• [Exercise]:
Print, exactly as they appear in the listing below, the lines from the line with "- Laufzeit (ms)" to the line with "bei N=128), weil", with both end lines kept.

• [Data supplied]:
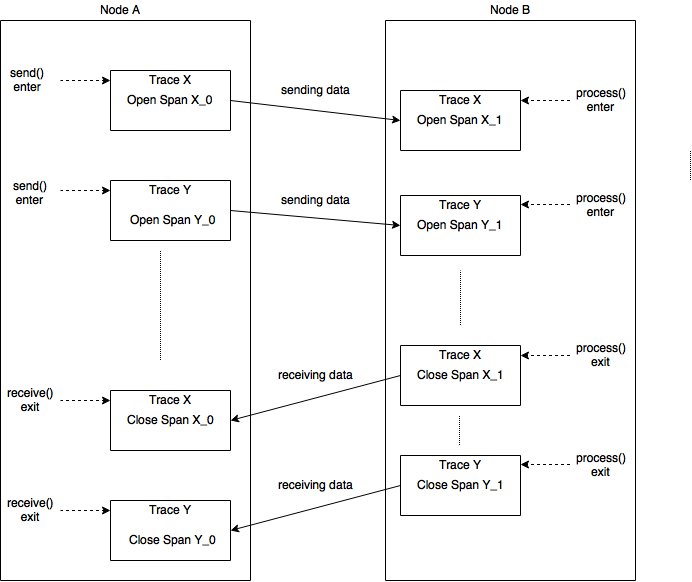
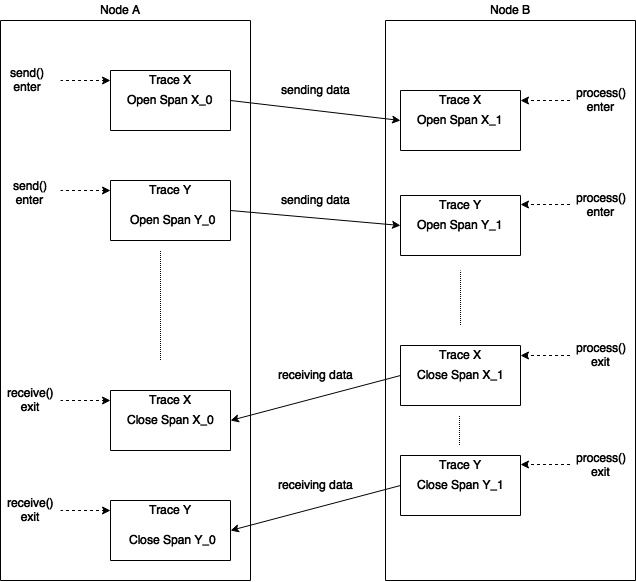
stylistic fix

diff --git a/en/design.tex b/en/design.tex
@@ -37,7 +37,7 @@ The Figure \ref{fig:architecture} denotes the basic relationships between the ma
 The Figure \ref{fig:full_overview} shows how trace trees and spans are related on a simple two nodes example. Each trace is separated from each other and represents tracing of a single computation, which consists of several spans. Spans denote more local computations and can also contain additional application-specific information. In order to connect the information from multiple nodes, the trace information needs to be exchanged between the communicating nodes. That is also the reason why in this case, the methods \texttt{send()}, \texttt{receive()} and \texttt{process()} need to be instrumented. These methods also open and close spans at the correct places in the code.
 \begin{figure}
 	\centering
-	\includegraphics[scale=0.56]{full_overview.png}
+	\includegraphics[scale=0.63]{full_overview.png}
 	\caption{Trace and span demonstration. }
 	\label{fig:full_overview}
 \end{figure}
* * *
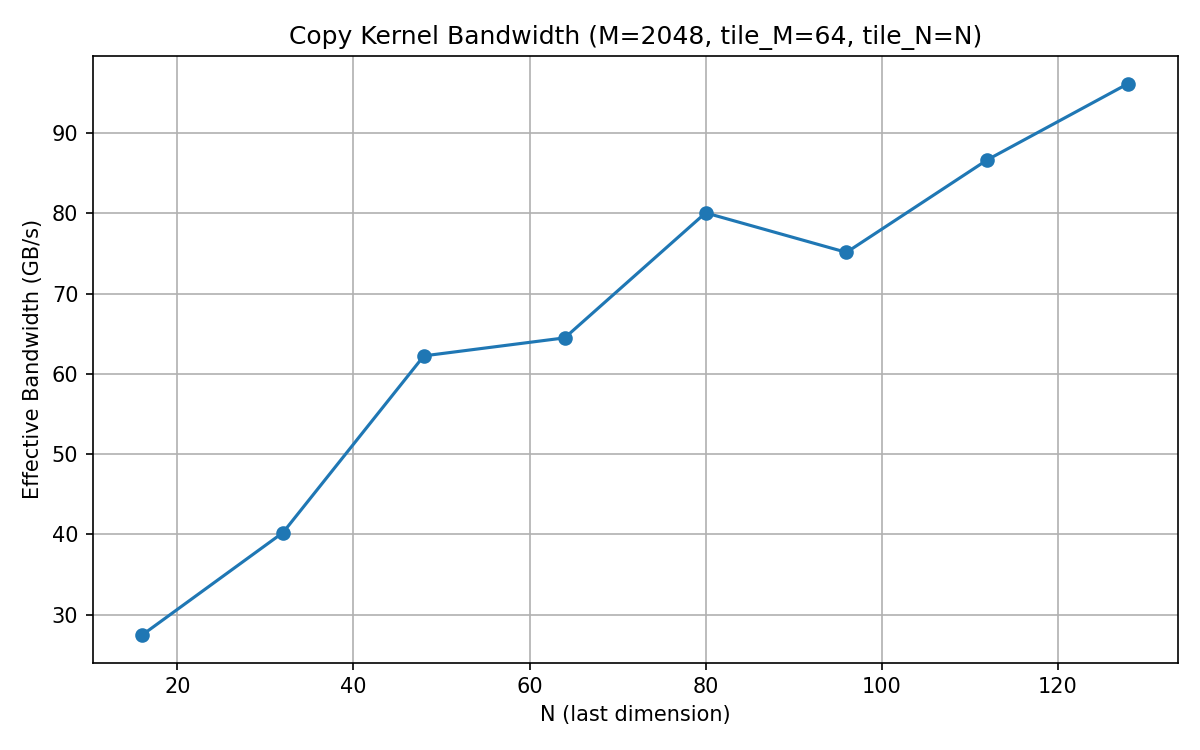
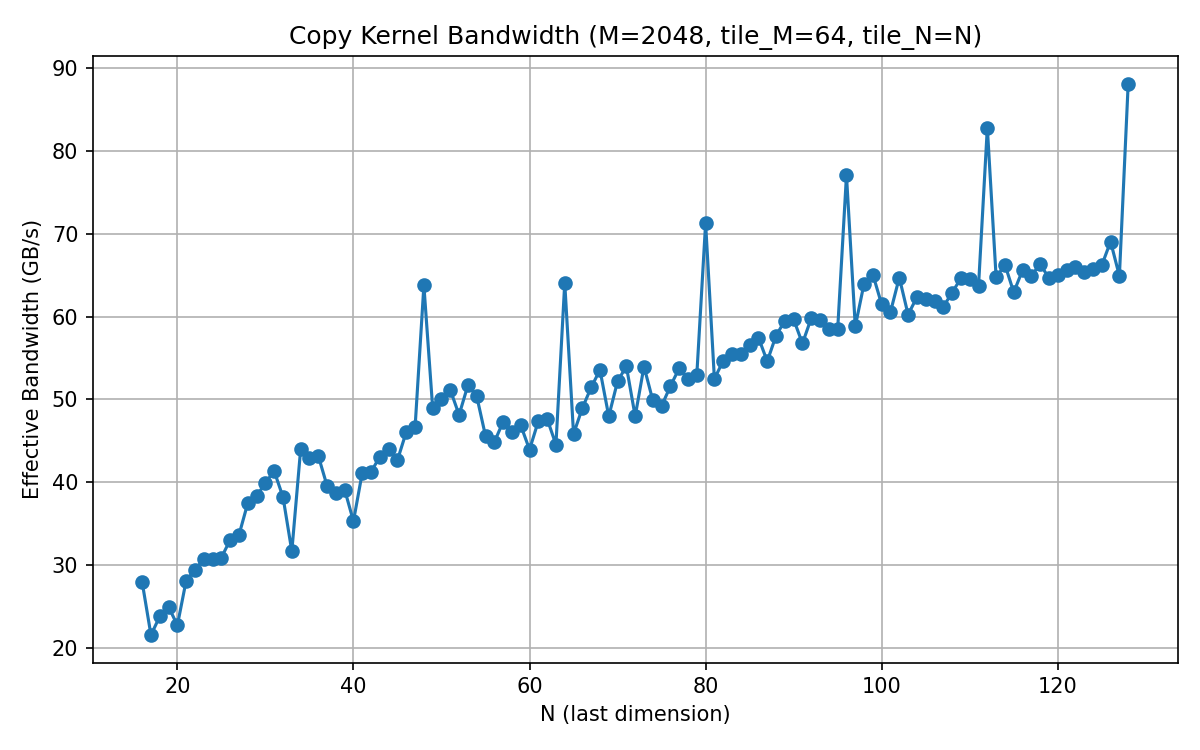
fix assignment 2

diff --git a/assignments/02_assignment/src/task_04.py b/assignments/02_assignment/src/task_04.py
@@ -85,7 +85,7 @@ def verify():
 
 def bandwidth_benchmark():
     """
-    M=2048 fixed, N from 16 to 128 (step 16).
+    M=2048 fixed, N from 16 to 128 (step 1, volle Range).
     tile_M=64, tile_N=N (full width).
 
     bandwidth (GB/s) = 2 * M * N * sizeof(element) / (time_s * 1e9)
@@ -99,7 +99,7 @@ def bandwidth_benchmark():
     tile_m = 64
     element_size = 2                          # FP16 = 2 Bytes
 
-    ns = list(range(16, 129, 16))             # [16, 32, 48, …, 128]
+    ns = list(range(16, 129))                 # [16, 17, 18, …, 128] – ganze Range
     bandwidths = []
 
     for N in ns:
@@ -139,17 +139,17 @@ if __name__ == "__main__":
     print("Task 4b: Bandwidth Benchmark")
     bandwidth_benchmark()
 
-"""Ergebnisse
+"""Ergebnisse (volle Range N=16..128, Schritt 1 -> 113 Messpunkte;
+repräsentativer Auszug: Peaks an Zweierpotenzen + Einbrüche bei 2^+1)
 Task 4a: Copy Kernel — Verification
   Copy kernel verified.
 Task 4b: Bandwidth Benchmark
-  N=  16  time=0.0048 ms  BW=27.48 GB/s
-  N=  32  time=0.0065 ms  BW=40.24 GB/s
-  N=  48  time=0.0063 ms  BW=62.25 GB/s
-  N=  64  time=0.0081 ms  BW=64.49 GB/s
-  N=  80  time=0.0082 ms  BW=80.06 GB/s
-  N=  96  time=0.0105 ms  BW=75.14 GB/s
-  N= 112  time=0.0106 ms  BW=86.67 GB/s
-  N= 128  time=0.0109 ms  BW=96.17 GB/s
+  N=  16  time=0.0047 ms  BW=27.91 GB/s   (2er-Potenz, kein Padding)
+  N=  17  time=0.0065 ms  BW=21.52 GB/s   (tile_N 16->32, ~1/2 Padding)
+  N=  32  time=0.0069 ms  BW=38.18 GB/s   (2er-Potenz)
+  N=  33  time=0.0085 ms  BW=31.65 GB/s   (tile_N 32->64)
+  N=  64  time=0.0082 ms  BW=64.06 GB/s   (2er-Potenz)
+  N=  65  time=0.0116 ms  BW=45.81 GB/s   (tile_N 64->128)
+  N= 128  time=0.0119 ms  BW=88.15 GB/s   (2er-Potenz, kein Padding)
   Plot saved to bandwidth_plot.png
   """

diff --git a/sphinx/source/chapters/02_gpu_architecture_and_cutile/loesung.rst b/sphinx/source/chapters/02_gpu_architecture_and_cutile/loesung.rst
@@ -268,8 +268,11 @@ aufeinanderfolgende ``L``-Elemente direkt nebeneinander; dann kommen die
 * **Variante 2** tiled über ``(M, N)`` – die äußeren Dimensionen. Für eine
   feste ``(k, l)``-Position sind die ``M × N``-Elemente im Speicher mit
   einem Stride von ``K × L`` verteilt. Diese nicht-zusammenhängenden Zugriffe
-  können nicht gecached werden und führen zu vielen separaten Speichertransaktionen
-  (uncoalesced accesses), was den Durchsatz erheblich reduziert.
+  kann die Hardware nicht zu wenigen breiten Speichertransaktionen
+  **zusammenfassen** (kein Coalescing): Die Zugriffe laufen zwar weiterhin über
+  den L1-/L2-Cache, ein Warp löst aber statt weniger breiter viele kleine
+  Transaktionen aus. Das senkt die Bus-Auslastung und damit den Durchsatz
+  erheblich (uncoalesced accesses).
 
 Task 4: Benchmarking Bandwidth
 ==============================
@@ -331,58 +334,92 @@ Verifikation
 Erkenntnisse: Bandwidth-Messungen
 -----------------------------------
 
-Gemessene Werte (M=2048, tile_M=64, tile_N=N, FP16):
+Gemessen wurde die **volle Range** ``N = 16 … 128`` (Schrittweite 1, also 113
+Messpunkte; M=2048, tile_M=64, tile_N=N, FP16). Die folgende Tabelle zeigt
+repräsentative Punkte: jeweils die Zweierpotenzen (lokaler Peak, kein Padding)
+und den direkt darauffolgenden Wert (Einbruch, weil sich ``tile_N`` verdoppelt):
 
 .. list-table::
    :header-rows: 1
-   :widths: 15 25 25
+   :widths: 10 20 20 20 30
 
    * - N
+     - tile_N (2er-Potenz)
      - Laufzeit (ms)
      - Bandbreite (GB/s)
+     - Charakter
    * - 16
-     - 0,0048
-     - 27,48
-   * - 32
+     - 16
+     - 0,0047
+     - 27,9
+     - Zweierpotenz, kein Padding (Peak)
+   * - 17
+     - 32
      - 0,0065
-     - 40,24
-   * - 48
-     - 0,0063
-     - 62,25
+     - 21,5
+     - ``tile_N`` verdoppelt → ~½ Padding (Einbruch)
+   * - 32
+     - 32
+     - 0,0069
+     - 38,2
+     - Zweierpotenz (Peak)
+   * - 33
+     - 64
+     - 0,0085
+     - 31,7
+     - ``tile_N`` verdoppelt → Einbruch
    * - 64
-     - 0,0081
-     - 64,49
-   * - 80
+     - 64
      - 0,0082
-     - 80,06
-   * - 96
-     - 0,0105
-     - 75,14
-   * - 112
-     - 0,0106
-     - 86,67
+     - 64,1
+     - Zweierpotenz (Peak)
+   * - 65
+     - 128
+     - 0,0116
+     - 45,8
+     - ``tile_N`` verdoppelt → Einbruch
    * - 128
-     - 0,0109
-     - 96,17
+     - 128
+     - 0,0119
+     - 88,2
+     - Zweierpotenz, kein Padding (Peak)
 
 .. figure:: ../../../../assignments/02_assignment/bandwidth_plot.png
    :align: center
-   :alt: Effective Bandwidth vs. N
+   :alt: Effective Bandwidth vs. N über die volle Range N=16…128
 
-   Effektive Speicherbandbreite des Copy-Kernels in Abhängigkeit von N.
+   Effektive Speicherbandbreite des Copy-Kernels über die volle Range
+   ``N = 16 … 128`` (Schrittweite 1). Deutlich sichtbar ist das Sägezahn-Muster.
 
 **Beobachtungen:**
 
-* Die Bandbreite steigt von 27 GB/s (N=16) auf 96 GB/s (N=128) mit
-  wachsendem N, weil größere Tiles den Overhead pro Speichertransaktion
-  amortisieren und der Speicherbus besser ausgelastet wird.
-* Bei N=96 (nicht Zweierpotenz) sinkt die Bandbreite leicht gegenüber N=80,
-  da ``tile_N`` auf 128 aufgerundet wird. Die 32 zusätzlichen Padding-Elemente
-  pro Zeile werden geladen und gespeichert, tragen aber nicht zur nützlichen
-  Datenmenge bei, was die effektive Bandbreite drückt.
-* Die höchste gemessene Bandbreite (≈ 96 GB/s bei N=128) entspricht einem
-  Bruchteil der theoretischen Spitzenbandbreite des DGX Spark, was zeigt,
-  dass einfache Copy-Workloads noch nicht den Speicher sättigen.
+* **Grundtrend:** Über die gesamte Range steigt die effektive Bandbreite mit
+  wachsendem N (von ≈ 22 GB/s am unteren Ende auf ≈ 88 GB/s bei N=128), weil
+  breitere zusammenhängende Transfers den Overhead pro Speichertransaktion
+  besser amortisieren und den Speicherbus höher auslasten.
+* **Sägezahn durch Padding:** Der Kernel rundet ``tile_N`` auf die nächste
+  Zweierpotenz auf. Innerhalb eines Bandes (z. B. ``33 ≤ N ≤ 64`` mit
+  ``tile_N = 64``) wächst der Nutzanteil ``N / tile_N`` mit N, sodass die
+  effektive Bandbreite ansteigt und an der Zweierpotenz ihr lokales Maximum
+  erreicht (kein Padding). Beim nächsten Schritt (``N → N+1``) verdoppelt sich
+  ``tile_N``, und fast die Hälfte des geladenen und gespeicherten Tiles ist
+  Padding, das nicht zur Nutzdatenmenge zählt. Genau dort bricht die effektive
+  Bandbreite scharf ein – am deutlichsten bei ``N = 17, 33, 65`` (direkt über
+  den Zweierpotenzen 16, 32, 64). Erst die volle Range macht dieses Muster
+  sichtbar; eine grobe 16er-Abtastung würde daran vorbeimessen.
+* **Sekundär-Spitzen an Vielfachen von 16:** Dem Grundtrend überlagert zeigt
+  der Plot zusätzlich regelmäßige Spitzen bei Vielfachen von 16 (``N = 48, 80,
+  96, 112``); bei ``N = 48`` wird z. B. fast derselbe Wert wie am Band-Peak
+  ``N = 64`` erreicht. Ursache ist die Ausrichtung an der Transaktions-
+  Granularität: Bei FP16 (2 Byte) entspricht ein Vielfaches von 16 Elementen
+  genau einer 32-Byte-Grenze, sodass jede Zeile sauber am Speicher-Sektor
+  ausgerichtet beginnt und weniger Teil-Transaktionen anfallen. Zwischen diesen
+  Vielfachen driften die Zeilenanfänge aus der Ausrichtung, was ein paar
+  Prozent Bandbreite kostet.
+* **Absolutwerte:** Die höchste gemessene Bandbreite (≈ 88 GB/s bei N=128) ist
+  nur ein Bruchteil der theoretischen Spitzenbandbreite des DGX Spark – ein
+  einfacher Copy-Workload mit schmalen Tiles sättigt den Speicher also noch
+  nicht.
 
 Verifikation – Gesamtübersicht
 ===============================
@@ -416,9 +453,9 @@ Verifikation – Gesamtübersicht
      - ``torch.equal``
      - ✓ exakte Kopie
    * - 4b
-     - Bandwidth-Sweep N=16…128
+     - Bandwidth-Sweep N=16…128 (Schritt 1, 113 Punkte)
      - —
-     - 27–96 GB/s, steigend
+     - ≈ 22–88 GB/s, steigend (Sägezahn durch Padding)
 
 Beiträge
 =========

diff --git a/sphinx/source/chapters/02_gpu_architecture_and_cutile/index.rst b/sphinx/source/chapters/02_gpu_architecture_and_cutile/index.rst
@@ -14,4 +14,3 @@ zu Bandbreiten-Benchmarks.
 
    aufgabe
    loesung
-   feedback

• [Response box]:
      - Laufzeit (ms)
      - Bandbreite (GB/s)
+     - Charakter
    * - 16
-     - 0,0048
-     - 27,48
-   * - 32
+     - 16
+     - 0,0047
+     - 27,9
+     - Zweierpotenz, kein Padding (Peak)
+   * - 17
+     - 32
      - 0,0065
-     - 40,24
-   * - 48
-     - 0,0063
-     - 62,25
+     - 21,5
+     - ``tile_N`` verdoppelt → ~½ Padding (Einbruch)
+   * - 32
+     - 32
+     - 0,0069
+     - 38,2
+     - Zweierpotenz (Peak)
+   * - 33
+     - 64
+     - 0,0085
+     - 31,7
+     - ``tile_N`` verdoppelt → Einbruch
    * - 64
-     - 0,0081
-     - 64,49
-   * - 80
+     - 64
      - 0,0082
-     - 80,06
-   * - 96
-     - 0,0105
-     - 75,14
-   * - 112
-     - 0,0106
-     - 86,67
+     - 64,1
+     - Zweierpotenz (Peak)
+   * - 65
+     - 128
+     - 0,0116
+     - 45,8
+     - ``tile_N`` verdoppelt → Einbruch
    * - 128
-     - 0,0109
-     - 96,17
+     - 128
+     - 0,0119
+     - 88,2
+     - Zweierpotenz, kein Padding (Peak)
 
 .. figure:: ../../../../assignments/02_assignment/bandwidth_plot.png
    :align: center
-   :alt: Effective Bandwidth vs. N
+   :alt: Effective Bandwidth vs. N über die volle Range N=16…128
 
-   Effektive Speicherbandbreite des Copy-Kernels in Abhängigkeit von N.
+   Effektive Speicherbandbreite des Copy-Kernels über die volle Range
+   ``N = 16 … 128`` (Schrittweite 1). Deutlich sichtbar ist das Sägezahn-Muster.
 
 **Beobachtungen:**
 
-* Die Bandbreite steigt von 27 GB/s (N=16) auf 96 GB/s (N=128) mit
-  wachsendem N, weil größere Tiles den Overhead pro Speichertransaktion
-  amortisieren und der Speicherbus besser ausgelastet wird.
-* Bei N=96 (nicht Zweierpotenz) sinkt die Bandbreite leicht gegenüber N=80,
-  da ``tile_N`` auf 128 aufgerundet wird. Die 32 zusätzlichen Padding-Elemente
-  pro Zeile werden geladen und gespeichert, tragen aber nicht zur nützlichen
-  Datenmenge bei, was die effektive Bandbreite drückt.
-* Die höchste gemessene Bandbreite (≈ 96 GB/s bei N=128) entspricht einem
-  Bruchteil der theoretischen Spitzenbandbreite des DGX Spark, was zeigt,
-  dass einfache Copy-Workloads noch nicht den Speicher sättigen.
+* **Grundtrend:** Über die gesamte Range steigt die effektive Bandbreite mit
+  wachsendem N (von ≈ 22 GB/s am unteren Ende auf ≈ 88 GB/s bei N=128), weil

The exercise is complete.